When Harry, Ron and Hermione go to ground, they Disapparate daily with the Weasley tent to a different location, trying to think of ways to identify and find the Horcruxes. It’s a terrible task, because there is no leadership any more, and these children are struggling to throw off their fear, worries and confusion. Having to take turns wearing the Slytherin locket from the underground lake is not helpful. It gets to Ron worst of all, so he abandons Hermione and Harry in a fury of miserable unself-confidence, and Hermione cries for a week. One of the small supportive subplots in this novel is seeing Hermione and Ron gradually stop needling each other, but it takes so LONG: they are very unforgiving to each other, and Ron is the most obtuse teenage boy I’ve ever encountered. The cold weather doesn’t help at all, since being miserable becomes worse if you’re cold and tired, and without anyone competent to cook for them, they’re not eating properly either. Ron finding a way to come back is the turning point, when things start to go well again, even if ‘things going well’ begins with getting caught by the Dark forces. Clues start popping out all over the place at the Malfoys’ mansion, and the period of information-gathering and planning at Bill and Fleur’s house is a very necessary rest, on pillows and for the emotions. The raid on Gringotts is a terrific set-piece adventure, though rather rushed. Escaping on a dragon is hardly a small thing to do, but somehow its wild excitement gets lost in all the other extraordinary things in this novel. With the return to Hogsmeade, and the Battle of Hogwarts, the novel surges ahead on a roll that just doesn’t stop. Everything has been leading towards these climactic moments and it all works perfectly.
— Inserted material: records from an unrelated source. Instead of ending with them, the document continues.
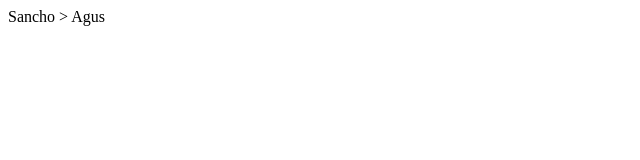
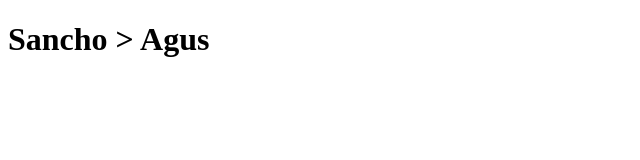
Before and after one commit to AlejandroSancho/alejandrosancho.github.io, a plain HTML site: page index.html in a window 1280 px wide. Shown: the whole page, without its empty margins (0-640 px from the left). Drawn offline with Linux system fonts and the light colour scheme.

Commit message:
Negrita y grande

```diff
--- a/index.html
+++ b/index.html
@@ -7,6 +7,6 @@
     <title>Document</title>
 </head>
 <body>
-    Sancho > Agus
+   <h1> Sancho > Agus </h1>
 </body>
 </html>
```
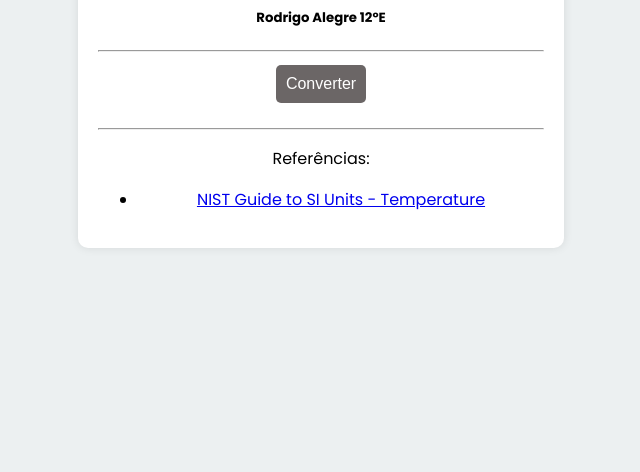
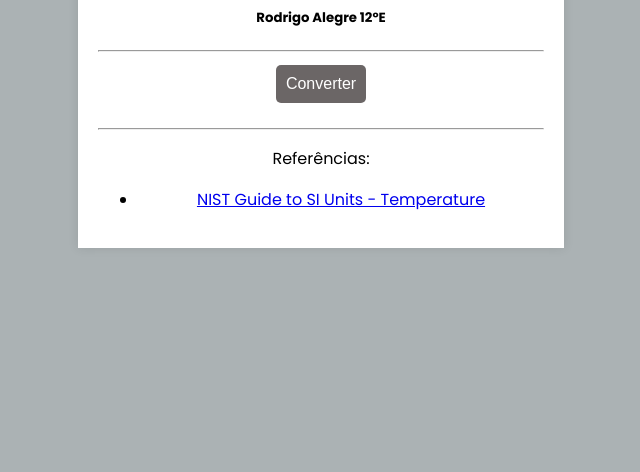
Before and after one commit to Alegree/Conversor-de-Graus-Atividade---009, a plain HTML site: page index.html in a window 1280 px wide. Shown: the part 328-800 px from the top of the page, without its empty margins (319-959 px from the left). Drawn offline with Linux system fonts and the light colour scheme.

Commit message:
Add files via upload

```diff
--- a/style.css
+++ b/style.css
@@ -10,7 +10,7 @@ body {
     display: flex;
     align-items: center;
     justify-content: center;
-    background-color: #ecf0f1;
+    background-color: #abb2b4;
     font-family: 'Poppins', sans-serif;
 }
 
@@ -18,7 +18,6 @@ body {
     text-align: center;
     padding: 20px;
     background-color: #fff;
-    border-radius: 10px;
     box-shadow: 0 0 10px rgba(0, 0, 0, 0.1);
 }
 
```
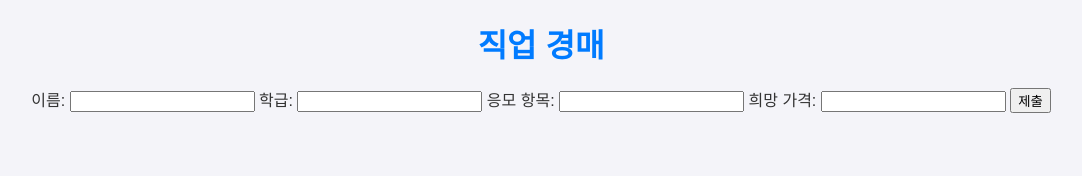
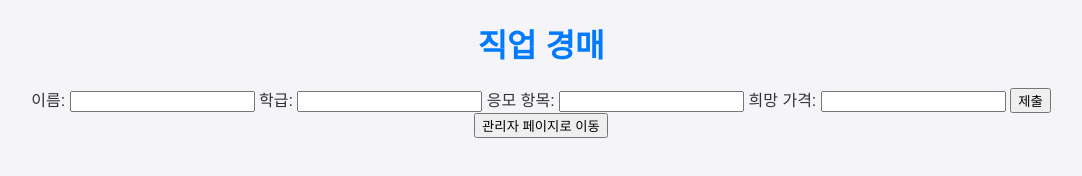
Before and after one commit to Anarchyve/job-auction, a website: page index.html in a window 1280 px wide. Shown: the whole page, without its empty margins (99-1181 px from the left). Drawn offline with Linux system fonts and the light colour scheme.

Commit message:
admin update

```diff
--- a/index.html
+++ b/index.html
@@ -24,6 +24,9 @@
         <button type="submit">제출</button>
     </form>
 
+    <!-- 관리자 페이지로 이동 버튼 -->
+    <button id="adminButton" onclick="verifyAdmin()">관리자 페이지로 이동</button>
+
     <!-- Firebase SDKs -->
     <script src="https://www.gstatic.com/firebasejs/9.23.0/firebase-app-compat.js"></script>
     <script src="https://www.gstatic.com/firebasejs/9.23.0/firebase-firestore-compat.js"></script>
@@ -34,5 +37,17 @@
 
     <!-- 앱 로직 -->
     <script src="app.js"></script>
+
+    <!-- 관리자 인증 로직 -->
+    <script>
+        function verifyAdmin() {
+            const answer = prompt("관리자 인증 질문: 2x=10 일 때 x는 몇인가요?");
+            if (answer === "5") {
+                window.location.href = "admin.html"; // 관리자 페이지로 이동
+            } else {
+                alert("잘못된 답변입니다. 관리자만 접근할 수 있습니다.");
+            }
+        }
+    </script>
 </body>
 </html>
```
Also changed, not shown: admin.html (+1 -1 lines).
I have one quibble. During the Battle of Hogwarts I was reminded too strongly of another scene of battle chaos in which centaurs, giants and wand-magic were flashing in a melée of magical creatures and the forces of Christlike sacrificial good (wearing red lion livery) battling a dark leader. C S Lewis’s The Lion, The Witch and the Wardrobe has almost the same scene, though rather less populated with witches and wizards. I thought that although Rowling kept control of this epic scene, she let her language turn medieval for one uncharacteristic moment, as if she couldn’t stop herself writing an epic fantasy battle without sounding like Lewis, and Tolkien, in a passage of sweeping chivalric hyperbole. But that’s the only time I noticed her losing her otherwise impeccable control of her writing. This is a marvellous novel.
For my earlier blogs on the other six Harry Potter novels, search in the box at top right.